We did find however that people here weren’t keen on being photographed, even if you asked permission. Of course in the Djamaa el Fna in particular there are many who make quite a living from charging for tourist photos – water sellers, snake charmers, monkey owners – and with the exception of the last of these we were happy to pay a small sum in return for a good shot. But elsewhere people seemed less keen to make a quick dirham, and more interested in protecting their privacy, so I’m afraid some of these shots were taken rather clandestinely. For more of the same, check out my travelogue.
Orange romantic magical walls around Medina with palm trees.
Fondest memory: First memory stays forever and it was when we came to Marrakesh at 8 pm and went by bus to the center. First impressive memory was to see these orange walls emphasized by gentle light.
I highly recommend seeing the film "Hideous Kinky". It takes place in Marrakech and is very true to the city, its sounds and scenery. The cinematography is quite amazing and the film provides an authentic introduction to Marrakech and its culture.
The Foundouk where Hideous Kinky was filmed is No. 192 on Rue Moussine in the Medina. When I visted in Nov/Dec 2006, the foundouk was being renovated ... unclear into what (hotel? restaurant?).
Favorite thing: From the window of our room we can look straight down on the street, where street salesmen gather, such as this guy who sells all sorts of weird and wonderful things – the usual sweets, cigarettes and chewing gum, as well as nuts, dried fruit and some goods which I wouldn’t even start to guess at what are. I love watching the street life in the cities I visit, so I spend ages in the window just absorbing what goes on below me.
In the medina in the alley of Dar Si Said I saw these bicycles. I liked the scene with its colours.
I think biking is a good way of transportation in Marrakech, for visiting the Menara gardens and the Ville Nouvelle for example.
In many budget hotels in the medina it's possible to hire bikes. Our hotel in the Ville Nouvelle in 2000 didn't, so we walked a lot.
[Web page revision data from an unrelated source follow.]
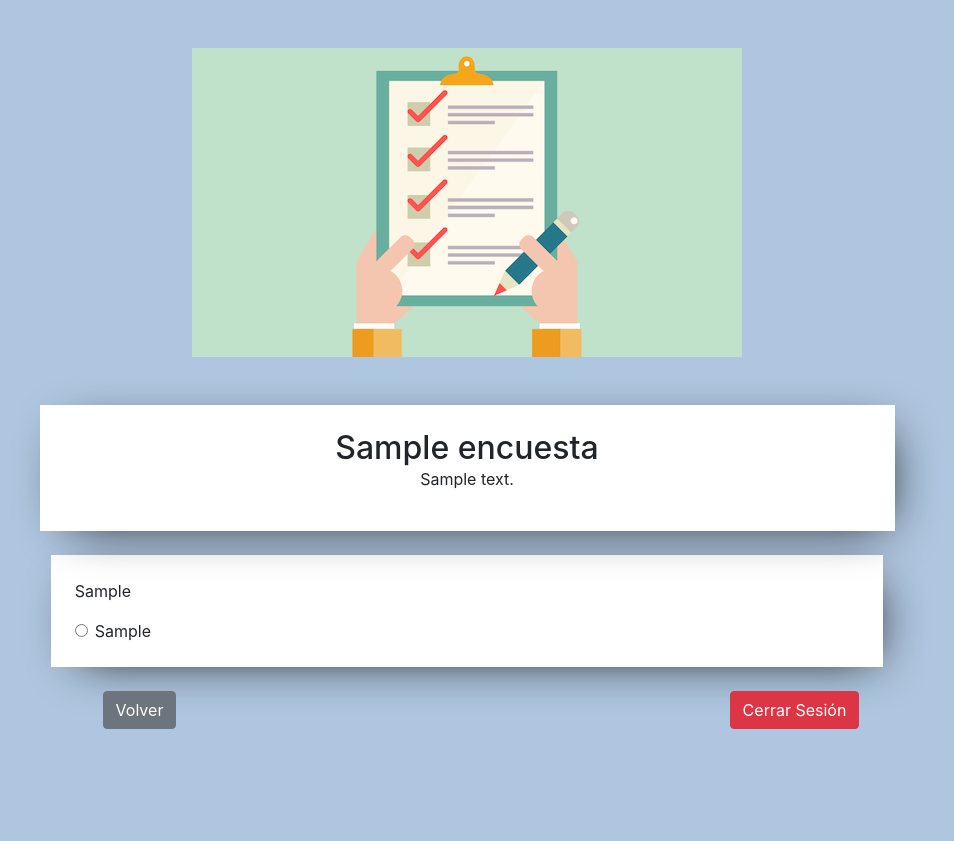
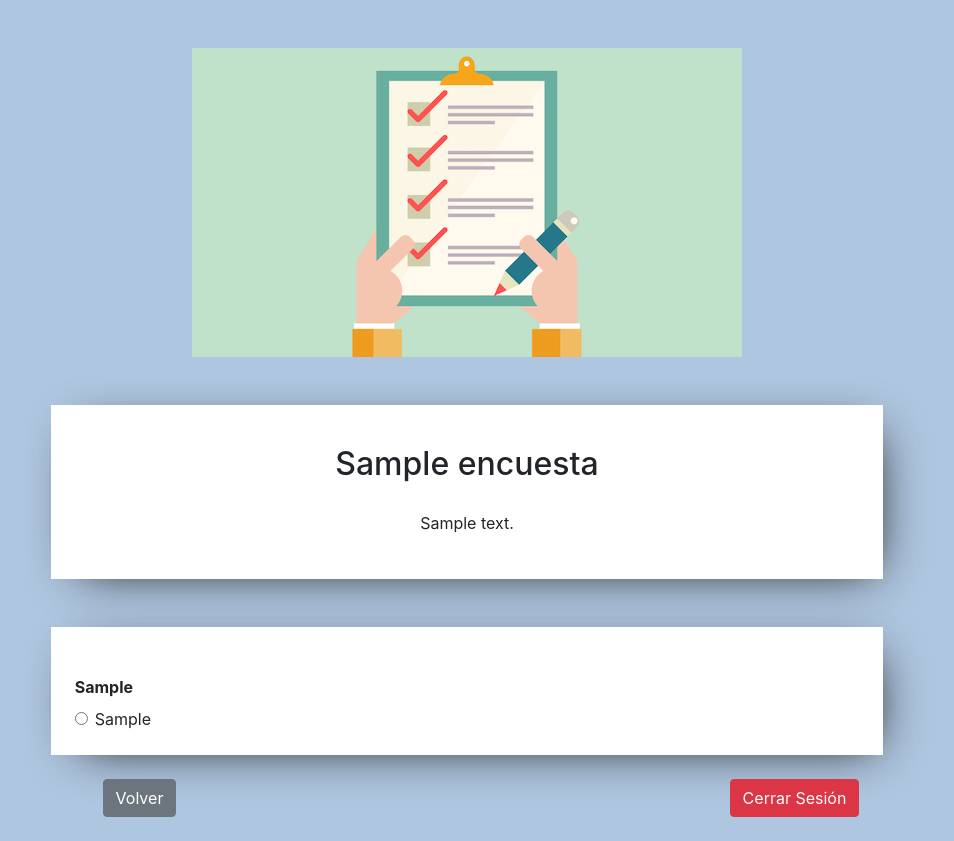
Before and after one commit to Juan-Pablo-Flores/surveys, a PHP site: page /encuesta.php?survey=1 in a window 1280 px wide. Shown: the whole page, without its empty margins (173-1127 px from the left). Before the commit the page ends 729 px from the top, so only its background shows below. Run offline with PHP 8.4, Linux system fonts and the light colour scheme; the visitor is signed in with stand-in values (Sample User, id 1); tables that the repository leaves empty or names only in its code hold one stand-in row (values such as "Sample post").

Commit message:
Fixed ids, style and name for radio buttons

```diff
--- a/encuesta.php
+++ b/encuesta.php
@@ -58,6 +58,7 @@
                 $result = mysqli_query($db, $sql);
 
                 $rows = mysqli_fetch_all($result, MYSQLI_ASSOC);
+                $i = 0;
             }
         }
     ?>
@@ -65,11 +66,11 @@
     <main class="container">
         <?php if (count($rows) > 0) :?>
             <header class="row">
-                <div class="col text-center mb-4 p-0">
+                <div class="col text-center mb-5">
                     <img src="img/encuesta.png" alt="Survey Icon" class="img-fluid my-5">
-                    <div class="box-shadow p-4 bg-white w-75 m-auto">
-                        <h2 class="mb-3 m-auto"><?php echo $survey_name ?></h2>
-                        <p><?php echo $survey_desc ?></p>
+                    <div class="box-shadow p-4 bg-white w-75 m-auto mb-4">
+                        <h2 class="p-3"><?php echo $survey_name ?></h2>
+                        <p class="p-1"><?php echo $survey_desc ?></p>
                     </div>
                 </div>
             </header>
@@ -77,19 +78,21 @@
             <section class="box-shadow bg-white w-75 m-auto">
                 <div class="container p-4">
                     <?php foreach($rows as $row): ?>
-                        <p><?php echo $row['pregunta']?></p>
+                        <p class="mt-4 mb-2 font-weight-bold"><?php echo $row['pregunta']?></p>
 
                         <?php
                             $question_id = $row['id'];
-                            $sql = "SELECT `opcion` FROM `opciones` WHERE id_pregunta = '$question_id'";
+                            $sql = "SELECT `id`,`opcion` FROM `opciones` WHERE id_pregunta = '$question_id'";
                             $result = mysqli_query($db, $sql);
-                            $i = 0;
                         ?>
                         <?php while(($ans =  mysqli_fetch_assoc($result))) : ?>
-                            <?php $id_str = "answer" . $i++; ?>
+                            <?php
+                                $question_id_str = "answer" . $i++;
+                                $option_id = $ans['id'];
+                            ?>
                             <div class="form-check">
-                                <input class="form-check-input" type="radio" name="<?php echo $id_str; ?>" id="<?php echo $id_str; ?>" value="<?php echo $ans['opcion']; ?>" required>
-                                <label class="form-check-label" for="<?php echo $id_str; ?>">
+                                <input class="form-check-input" type="radio" name="<?php echo $option_id; ?>" id="<?php echo $question_id_str; ?>" value="<?php echo $ans['opcion']; ?>" required>
+                                <label class="form-check-label" for="<?php echo $question_id_str; ?>">
                                     <?php echo $ans['opcion']; ?>
                                 </label>
                             </div>
```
It was nice too.
Favorite thing: Marrakesh is one of two cities I've seen (the other is Jaipur, India) that is almost entirely constructed of pink/ochre stone and plaster. The changing light throughout the day creates lovely and varying colors on the buildings.
Favorite thing: It's a great thing to go walk in those small streets and see the people lived there every day life. It's very easy to get lost so be aware of your way!!
Tourists will be taken aback by the teeming population. A few more pictures will convince you. There just seem to be so many people congregating here and there than most places.